These two objects are being kept in the Museums store so I thought I would do a bit of research on them. One of the items are .303 British shell casings from WW1 and the other is an officers side arm holster also from WW1.
The .303 British bullets were first developed in Britain as a black-powder round put into service in December 1888 for the Lee-Metford rifle. In 1891 the cartridge was adapted to use smokeless powder. It was the standard British and Commonwealth military cartridge from 1889 until the 1950’s when it was replaced by the 7.62x51mm NATO. During a service life of over 70 years with the British Commonwealth armed forces the .303-inch cartridge in its ball pattern progressed through ten marks which eventually extended to a total of about 26 variations. The bolt thrust of the .303 British is relatively low compared to many other service rounds used in the early 20th Century. During World War One British factories alone produced 7 billion rounds of .303 ammunition. Factories in other countries greatly added to this total.

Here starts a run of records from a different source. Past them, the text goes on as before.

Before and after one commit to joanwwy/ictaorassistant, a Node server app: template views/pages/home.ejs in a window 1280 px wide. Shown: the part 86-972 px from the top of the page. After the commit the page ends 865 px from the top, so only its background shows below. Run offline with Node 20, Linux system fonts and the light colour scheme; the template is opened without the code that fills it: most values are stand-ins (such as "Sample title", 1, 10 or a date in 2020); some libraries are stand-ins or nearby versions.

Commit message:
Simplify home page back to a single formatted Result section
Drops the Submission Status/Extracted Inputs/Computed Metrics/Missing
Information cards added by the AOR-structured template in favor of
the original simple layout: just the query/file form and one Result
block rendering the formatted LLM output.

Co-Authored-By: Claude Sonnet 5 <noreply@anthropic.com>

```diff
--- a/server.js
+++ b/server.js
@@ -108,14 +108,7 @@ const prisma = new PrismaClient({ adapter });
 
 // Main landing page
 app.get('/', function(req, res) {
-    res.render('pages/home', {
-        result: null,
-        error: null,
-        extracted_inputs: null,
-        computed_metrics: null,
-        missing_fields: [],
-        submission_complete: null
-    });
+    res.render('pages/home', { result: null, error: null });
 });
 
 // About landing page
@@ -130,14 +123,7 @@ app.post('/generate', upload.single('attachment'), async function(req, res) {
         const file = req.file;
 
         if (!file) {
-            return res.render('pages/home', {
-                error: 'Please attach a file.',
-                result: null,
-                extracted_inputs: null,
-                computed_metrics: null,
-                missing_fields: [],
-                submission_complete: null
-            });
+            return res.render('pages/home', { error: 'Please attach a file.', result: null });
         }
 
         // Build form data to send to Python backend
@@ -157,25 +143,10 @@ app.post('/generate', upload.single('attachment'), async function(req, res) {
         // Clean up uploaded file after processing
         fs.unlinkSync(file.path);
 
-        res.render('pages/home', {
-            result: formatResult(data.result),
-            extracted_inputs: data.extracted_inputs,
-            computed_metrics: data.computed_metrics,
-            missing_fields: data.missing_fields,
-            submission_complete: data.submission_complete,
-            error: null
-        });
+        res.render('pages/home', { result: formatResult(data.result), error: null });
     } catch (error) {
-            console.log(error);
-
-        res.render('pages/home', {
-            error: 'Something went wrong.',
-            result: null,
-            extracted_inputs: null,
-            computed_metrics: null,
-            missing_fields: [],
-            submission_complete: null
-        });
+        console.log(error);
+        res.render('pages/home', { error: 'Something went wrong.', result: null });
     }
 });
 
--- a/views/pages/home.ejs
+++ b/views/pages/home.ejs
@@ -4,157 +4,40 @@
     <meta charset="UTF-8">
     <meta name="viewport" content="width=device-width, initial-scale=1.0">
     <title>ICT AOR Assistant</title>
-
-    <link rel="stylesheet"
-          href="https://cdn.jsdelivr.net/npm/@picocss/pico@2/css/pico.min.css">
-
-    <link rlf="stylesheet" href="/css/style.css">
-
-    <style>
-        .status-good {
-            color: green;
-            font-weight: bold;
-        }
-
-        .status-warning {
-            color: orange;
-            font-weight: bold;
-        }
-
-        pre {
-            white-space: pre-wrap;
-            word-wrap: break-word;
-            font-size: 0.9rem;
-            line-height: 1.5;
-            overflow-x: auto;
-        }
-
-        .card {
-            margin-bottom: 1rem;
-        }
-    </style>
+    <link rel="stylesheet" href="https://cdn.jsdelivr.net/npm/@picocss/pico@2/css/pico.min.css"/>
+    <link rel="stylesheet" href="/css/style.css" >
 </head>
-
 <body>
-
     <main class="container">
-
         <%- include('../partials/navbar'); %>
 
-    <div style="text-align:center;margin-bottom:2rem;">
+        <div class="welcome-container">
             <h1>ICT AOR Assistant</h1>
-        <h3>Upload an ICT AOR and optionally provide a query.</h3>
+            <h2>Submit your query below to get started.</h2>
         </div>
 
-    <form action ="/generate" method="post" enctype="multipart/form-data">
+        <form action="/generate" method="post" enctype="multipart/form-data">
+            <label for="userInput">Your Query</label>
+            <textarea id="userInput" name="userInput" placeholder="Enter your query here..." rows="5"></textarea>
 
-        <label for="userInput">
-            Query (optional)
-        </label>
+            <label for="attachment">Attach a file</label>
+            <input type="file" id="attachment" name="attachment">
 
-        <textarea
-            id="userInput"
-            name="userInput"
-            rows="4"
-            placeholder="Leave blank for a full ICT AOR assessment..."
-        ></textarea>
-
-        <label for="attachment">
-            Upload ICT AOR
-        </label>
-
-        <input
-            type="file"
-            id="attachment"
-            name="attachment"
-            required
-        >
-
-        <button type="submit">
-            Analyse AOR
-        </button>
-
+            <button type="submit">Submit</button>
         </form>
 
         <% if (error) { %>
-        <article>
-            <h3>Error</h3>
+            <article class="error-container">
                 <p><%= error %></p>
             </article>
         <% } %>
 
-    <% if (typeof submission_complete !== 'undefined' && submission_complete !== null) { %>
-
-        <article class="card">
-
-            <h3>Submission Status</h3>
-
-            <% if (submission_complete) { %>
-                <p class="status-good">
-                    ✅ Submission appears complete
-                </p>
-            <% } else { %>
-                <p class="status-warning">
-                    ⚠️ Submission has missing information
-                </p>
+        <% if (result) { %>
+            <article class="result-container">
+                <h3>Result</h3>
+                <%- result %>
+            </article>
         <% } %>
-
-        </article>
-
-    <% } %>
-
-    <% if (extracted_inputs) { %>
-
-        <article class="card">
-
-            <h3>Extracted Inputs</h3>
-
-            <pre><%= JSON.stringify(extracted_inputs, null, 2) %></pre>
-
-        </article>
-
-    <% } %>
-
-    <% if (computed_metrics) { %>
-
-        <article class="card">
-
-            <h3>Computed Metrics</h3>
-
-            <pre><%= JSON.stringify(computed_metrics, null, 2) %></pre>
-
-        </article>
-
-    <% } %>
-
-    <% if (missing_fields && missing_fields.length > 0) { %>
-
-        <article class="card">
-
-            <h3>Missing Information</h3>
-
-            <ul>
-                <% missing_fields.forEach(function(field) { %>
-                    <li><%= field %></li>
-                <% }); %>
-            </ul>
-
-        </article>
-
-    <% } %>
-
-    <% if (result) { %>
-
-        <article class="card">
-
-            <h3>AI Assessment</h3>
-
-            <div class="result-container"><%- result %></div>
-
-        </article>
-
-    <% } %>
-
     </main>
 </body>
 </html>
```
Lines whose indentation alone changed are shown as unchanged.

The other item is a leather WW1 British Officers sidearm holster which we believe used to hold a Webley-Fosbery Automatic Revolver which was used by British Army officers as their side arm. The Webley-Fosbery Automatic Revolver was designed in 1895 and was produced from 1901-1924, the revolver is easily recognisable by the zig-zag grooves on the cylinder. Though Webley viewed this weapon as an ideal sidearm for cavalry troops, the Webley-Fosbery was never adopted as an official government sidearm. Several models of the Webley-Fosbery revolvers were produced, and the type saw limited action in the Boer Wars as well as World War One, where some privately purchased examples were carried by British Officers in the .455 service bearing. Reports from the field suggested that the Webley-Fosbery, with its precisely machined recoil surfaces, was more susceptible to jamming in wartime conditions of mud and rain than comparable sidearms of the period.